Monday, September 7, 2015

Votre Mode 686 - Robe ou Tablier de Classe

[Class dress or apron] This unprinted tissue pattern was one of a lot of two.  The other pattern is a pull-out from the Votre Mode magazine.

The typeface and photos of women's fashions in the pull-out point to a 1950s date.  The tissue pattern might be a little earlier.   Just to the left of the boy's right arm you can just see the perforations from the tracing wheel used to trace off the pattern.

The fascinating site Historical Boys Clothes tells us that in France boys wore school smocks through the 1950s, and points out that until the economy recovered after WW II, putting smocks on your students would protect clothes that might have been expensive or difficult to replace.   I'd guess that boys would stop wearing smocks by the time they started wearing long pants.

The boy's smock in the pull-out pattern is described as being made up in black satinette, a smooth-faced cotton fabric, with a white pique collar.  Here's a fine example of boy in his smock in a painting by Balthus:

The girls' smocks are a little less dreary - one in a solid cotton fabric, the other in a "vichy quadrille," or gingham, which is used on the bias to provide decorative bands on the yoke and pockets.

I was intrigued to find this example of a commercially produced smock in an Etsy shop.  Note the front yoke on the bias, and then note that the plaid hasn't been matched on the back yokes.  This makes sense for a garment that's going to used hard and outgrown.
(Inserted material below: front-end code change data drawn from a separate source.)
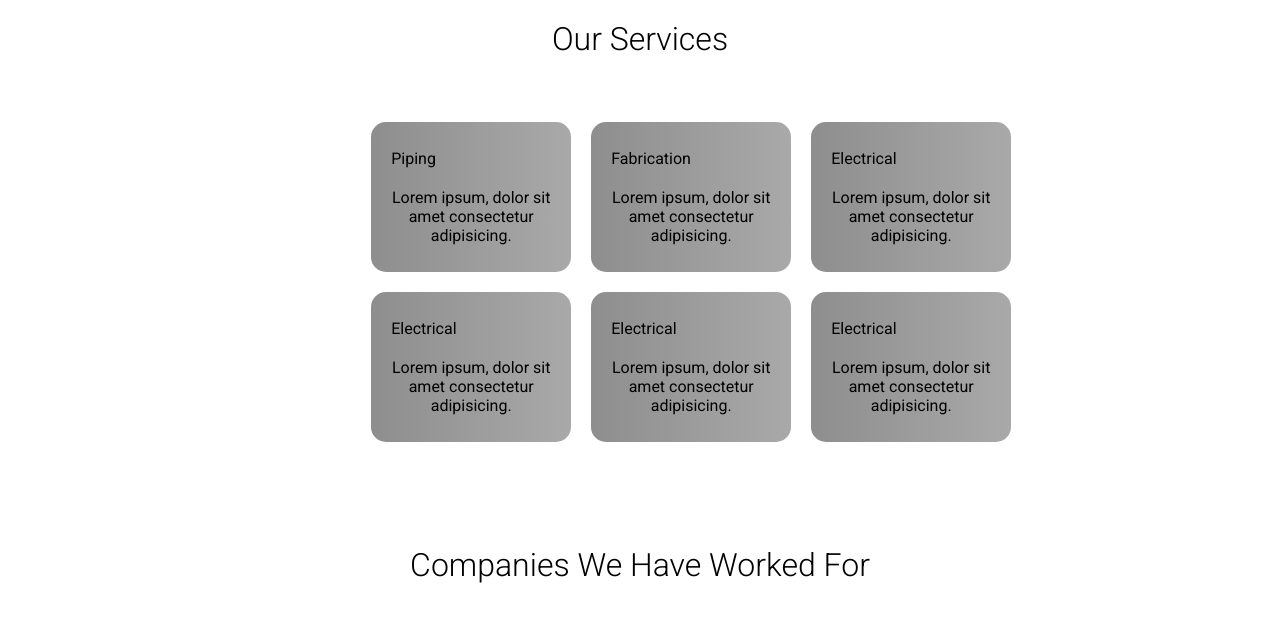
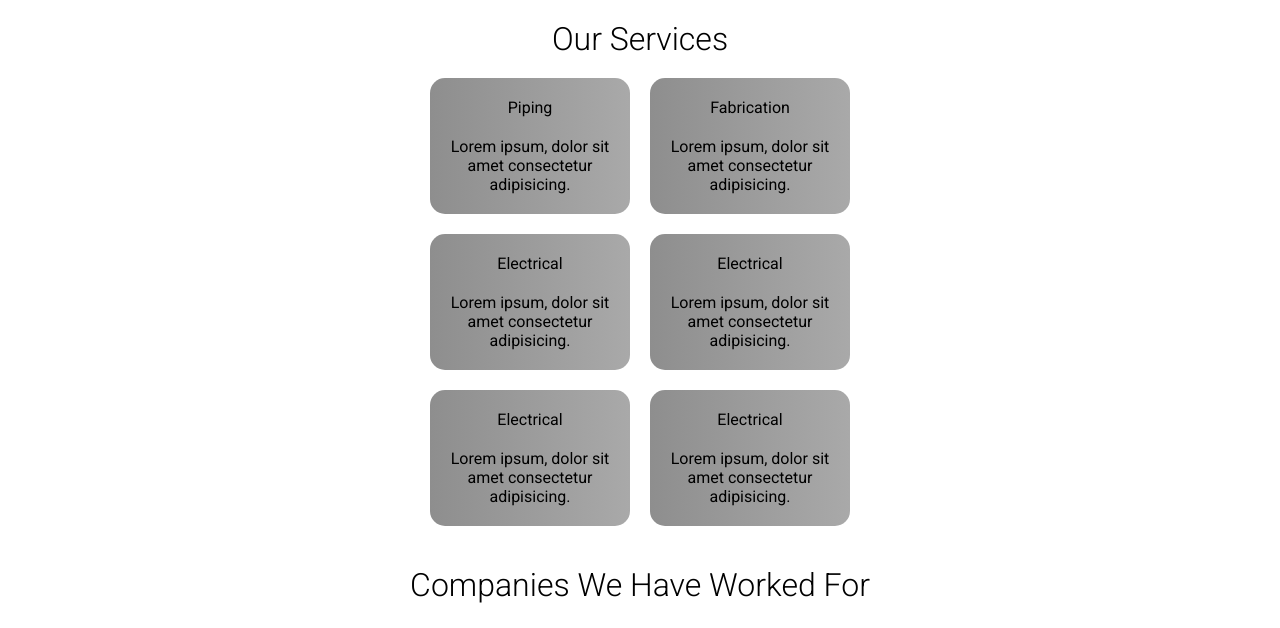
Before and after one commit to Himanshu-0506/AQ.Engineering-Services, a plain HTML site: page index.html in a window 1280 px wide. Shown: the part 800-1428 px from the top of the page. Drawn offline with Linux system fonts and the light colour scheme.

Commit message:
fixed cards

```diff
--- a/index.css
+++ b/index.css
@@ -81,25 +81,31 @@
 .cards{
   display: flex;
   flex-wrap: wrap;
-  flex-direction: row;
   align-items: center;
-  padding: 5% 20% 5% 29%;
+  justify-content: center;
+  /* padding: 20px 300px; */
+  /* width: 400px; */
+  margin: 20px 400px;
   gap: 20px;
 }
 
 .Card {
-  width: 200px;
-  height: 150px;
-  background: linear-gradient(to right,rgb(142, 142, 142),rgb(169, 169, 169));
   display: flex;
   flex-direction: column;
-  align-items: flex-start;
-  justify-content: center;
+  width: 200px;
+  background: linear-gradient(to right,rgb(142, 142, 142),rgb(169, 169, 169));
+  padding: 20px;
   gap: 20px;
-  padding: 20px;
   overflow: hidden;
   color: rgb(0, 0, 0);
   border-radius: 15px;
+}
+
+@media (min-width:320px) and (max-width:1245px) {
+
+  .cards{
+    margin: 20px 40px;
+  }
 }
 
 /* COLAB SECTION */
--- a/index.html
+++ b/index.html
@@ -38,7 +38,7 @@
           <p>Lorem ipsum, dolor sit amet consectetur adipisicing.</p>
         </div>
 
-        <div class="Card" id="card-id">
+        <div class="Card">
           <p>Fabrication</p>
           <p>Lorem ipsum, dolor sit amet consectetur adipisicing.</p>
         </div>
```
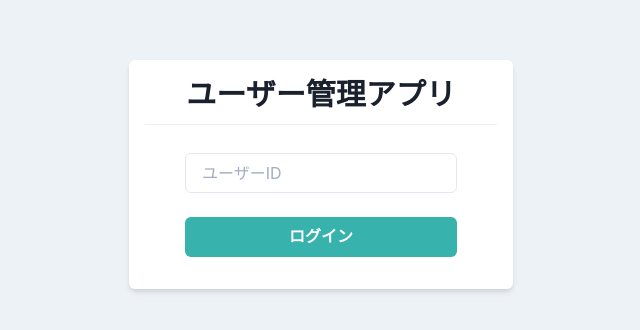
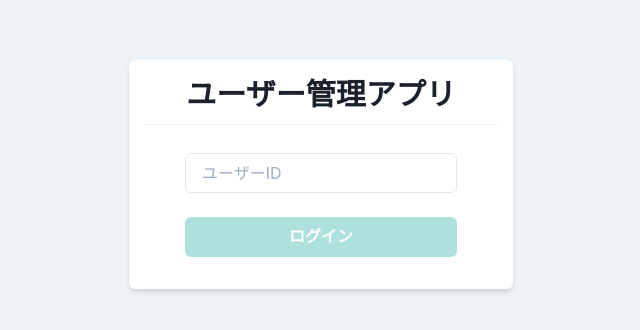
Before and after one commit to sayuri-hamada/user-management-app, a React (Create React App) app: page / in a window 1280 px wide. Shown: the part 226-556 px from the top of the page, without its empty margins (319-959 px from the left). Built offline with nearby package versions, Linux system fonts and the light colour scheme.

Commit message:
ログイン機能の実装

```diff
--- a/package.json
+++ b/package.json
@@ -10,6 +10,7 @@
     "@types/react": "17.0.0",
     "@types/react-dom": "17.0.0",
     "@types/react-router-dom": "5.1.7",
+    "axios": "0.27.2",
     "framer-motion": "3.3.0-beta.22",
     "react": "17.0.2",
     "react-dom": "17.0.2",
--- a/src/components/atoms/button/PrimaryButton.tsx
+++ b/src/components/atoms/button/PrimaryButton.tsx
@@ -3,11 +3,21 @@
 
 type Props = {
   children: ReactNode;
+  disabled?: boolean;
+  loading?: boolean;
+  onClick: () => void;
 };
 export const PrimaryButton: FC<Props> = memo((props) => {
-  const { children } = props;
+  const { children, disabled = false, loading = false, onClick } = props;
   return (
-    <Button bg="teal.400" color="white" _hover={{ opacity: "0.8" }}>
+    <Button
+      bg="teal.400"
+      color="white"
+      _hover={{ opacity: "0.8" }}
+      disabled={disabled || loading}
+      isLoading={loading}
+      onClick={onClick}
+    >
       {children}
     </Button>
   );
--- a/src/components/pages/Login.tsx
+++ b/src/components/pages/Login.tsx
@@ -1,9 +1,18 @@
 import { Box, Divider, Flex, Heading, Input, Stack } from "@chakra-ui/react";
-import { memo, VFC } from "react";
+import { ChangeEvent, memo, useState, VFC } from "react";
 
 import { PrimaryButton } from "../atoms/button/PrimaryButton";
+import { useAuth } from "../../hooks/useAuth";
 
 export const Login: VFC = memo(() => {
+  const { login, loading } = useAuth();
+  const [userId, setUserId] = useState("");
+  // テキストボックスの入力の型指定＝ChangeEvent<HTMLInputElement>
+  const onChangeUserId = (e: ChangeEvent<HTMLInputElement>) =>
+    setUserId(e.target.value);
+
+  const onClickLogin = () => login(userId);
+
   return (
     <Flex align="center" justify="center" height="100vh">
       <Box bg="white" w="sm" borderRadius="md" p={4} shadow="md">
@@ -12,8 +21,18 @@
         </Heading>
         <Divider my={3} />
         <Stack spacing={6} py={4} px={10}>
-          <Input placeholder="ユーザーID" />
-          <PrimaryButton>ログイン</PrimaryButton>
+          <Input
+            placeholder="ユーザーID"
+            value={userId}
+            onChange={onChangeUserId}
+          />
+          <PrimaryButton
+            loading={loading}
+            disabled={userId === ""}
+            onClick={onClickLogin}
+          >
+            ログイン
+          </PrimaryButton>
         </Stack>
       </Box>
     </Flex>
--- /dev/null
+++ b/src/hooks/useAuth.ts
@@ -0,0 +1,30 @@
+import axios from "axios";
+import { useCallback, useState } from "react";
+import { useHistory } from "react-router-dom";
+import { User } from "../types/api/user";
+
+export const useAuth = () => {
+  const history = useHistory();
+  const [loading, setLoading] = useState(false);
+
+  const login = useCallback(
+    (id: string) => {
+      setLoading(true);
+      axios
+        .get<User>(`https://jsonplaceholder.typicode.com/users/${id}`)
+        .then((res) => {
+          if (res.data) {
+            history.push("/home");
+          } else {
+            alert("ユーザーが見つかりません");
+          }
+        })
+        .catch(() => alert("ログインできません"))
+        .finally(() => {
+          setLoading(false);
+        });
+    },
+    [history]
+  );
+  return { login, loading };
+};
--- /dev/null
+++ b/src/types/api/user.ts
@@ -0,0 +1,23 @@
+export type User = {
+  id: number;
+  name: string;
+  username: string;
+  email: string;
+  address: {
+    street: string;
+    suite: string;
+    city: string;
+    zipcode: string;
+    geo: {
+      lat: string;
+      lng: string;
+    };
+  };
+  phone: string;
+  website: string;
+  company: {
+    name: string;
+    catchPhrase: string;
+    bs: string;
+  };
+};
```
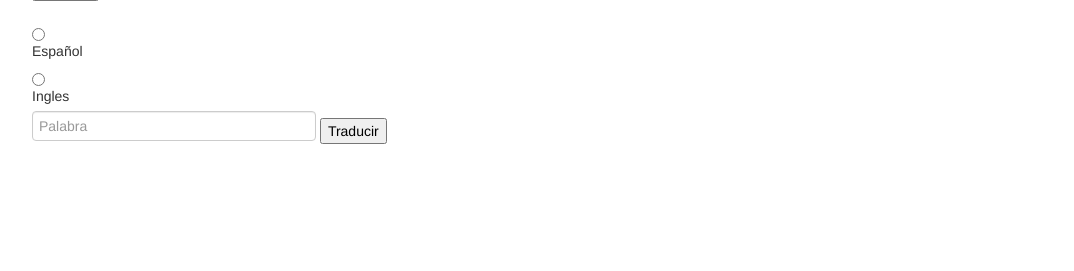
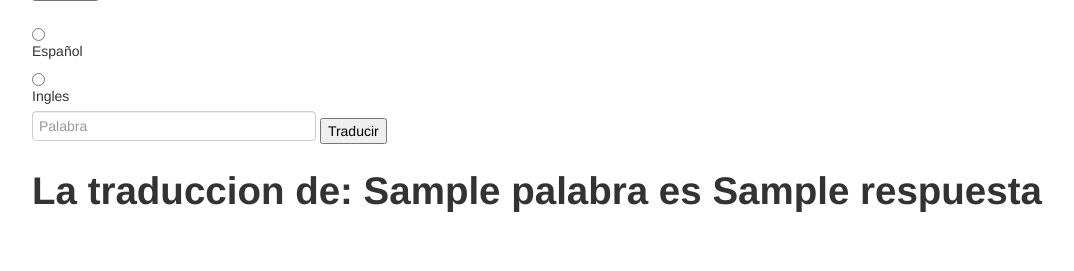
Before and after one commit to IDGS-804-20001673/IDGS804-Flask2, a Flask app: template templates/traductor.html in a window 1280 px wide. Shown: the part 235-506 px from the top of the page, without its empty margins (23-1097 px from the left). Run offline with Flask 2, Linux system fonts and the light colour scheme; the template is opened without the code that fills it: values that come from a table or form of the project are taken from there, most other values are stand-ins (such as "Sample title", 1, 10 or a date in 2020); some libraries are stand-ins or nearby versions.

Commit message:
ejercicio del 22 de febrero

```diff
--- a/alumnos2.txt
+++ b/alumnos2.txt
@@ -1,3 +1,7 @@
 Nuevo hola mundo!!!!
 Hola mundo!!!!
 Nuevo hola mundo!!!!
+Hola mundo!!!!
+Nuevo hola mundo!!!!
+Hola mundo!!!!
+Nuevo hola mundo!!!!
--- a/app.py
+++ b/app.py
@@ -85,17 +85,33 @@ def calculos():
 def traductor():
     traduc=forms.TraductForm(request.form)
     if request.method == 'POST':
-        f=open('traducciones.txt','a')
-        f.write('\n'+traduc.español.data +' = '+traduc.español.data)
+        if traduc.espanol.data != None:
+            f=open('traducciones.txt','a')
+            f.write('\n' + traduc.espanol.data.lower())
+            f.write('\n' + traduc.ingles.data.lower())
 
     traducion=request.form.get("txttraduc")
     palabra=request.form.get("txtPalabra")
+    respuesta = " "
+    r=open('traducciones.txt','r')
+    if palabra != None:
+        words=r.readlines()
+        if traducion == 'i':
+           for n in range(0,len(words)):
+                if palabra in words[n]:
+                    respuesta=words[n+1]
+                    break
+                else:
+                    respuesta="No hay traduccion"
+        else:
+            for n in range(0,len(words)):
+                if palabra in words[n]:
+                    respuesta=words[n-1]
+                    break
+                else:
+                    respuesta="No hay traduccion"
 
-    if traducion == 'e':
-         f=open('traducciones.txt')
-
-
-    return render_template("traductor.html",form=traduc)
+    return render_template("traductor.html",form=traduc,respuesta=respuesta,palabra=palabra)
 
 
 @app.route("/cookie", methods=['GET','POST'])
--- a/templates/traductor.html
+++ b/templates/traductor.html
@@ -12,16 +12,18 @@
     </form>
 
     <form action="" method="post" novalidate>
-
+        {{form.csrf_token}}
+        <input type="hidden" name="csrf_token" value="{{ csrf_token() }}" />
         <input type="radio" name="txttraduc" value="e" id="1">
         <label for="1">Español</label>
         <input type="radio" name="txttraduc" value="i" id="2">
         <label for="2">Ingles</label>
         <input type="text" name="txtPalabra" class="input-xlarge" placeholder="Palabra" value="">
-        <input type="submit" id="al" name="al" value="Traducir">
+        <input type="submit" id="1" name="otro" value="Traducir">
     </form>
 </div>
-
-
+<div class="col-md-4">
+    <h1>La traduccion de: {{palabra}} es {{respuesta}}</h1><br>
+</div>
 
 {% endblock content %}
```
Also changed, not shown: archivostxt.py (+11 -6 lines), traducciones.txt (+6 -3 lines).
It would be interesting to learn how people felt about their school smocks.  Did they like them?  Was it nicer to have a new smock in the fall than a hand-me down?  Did those with home-made smocks envy those with store-bought smocks?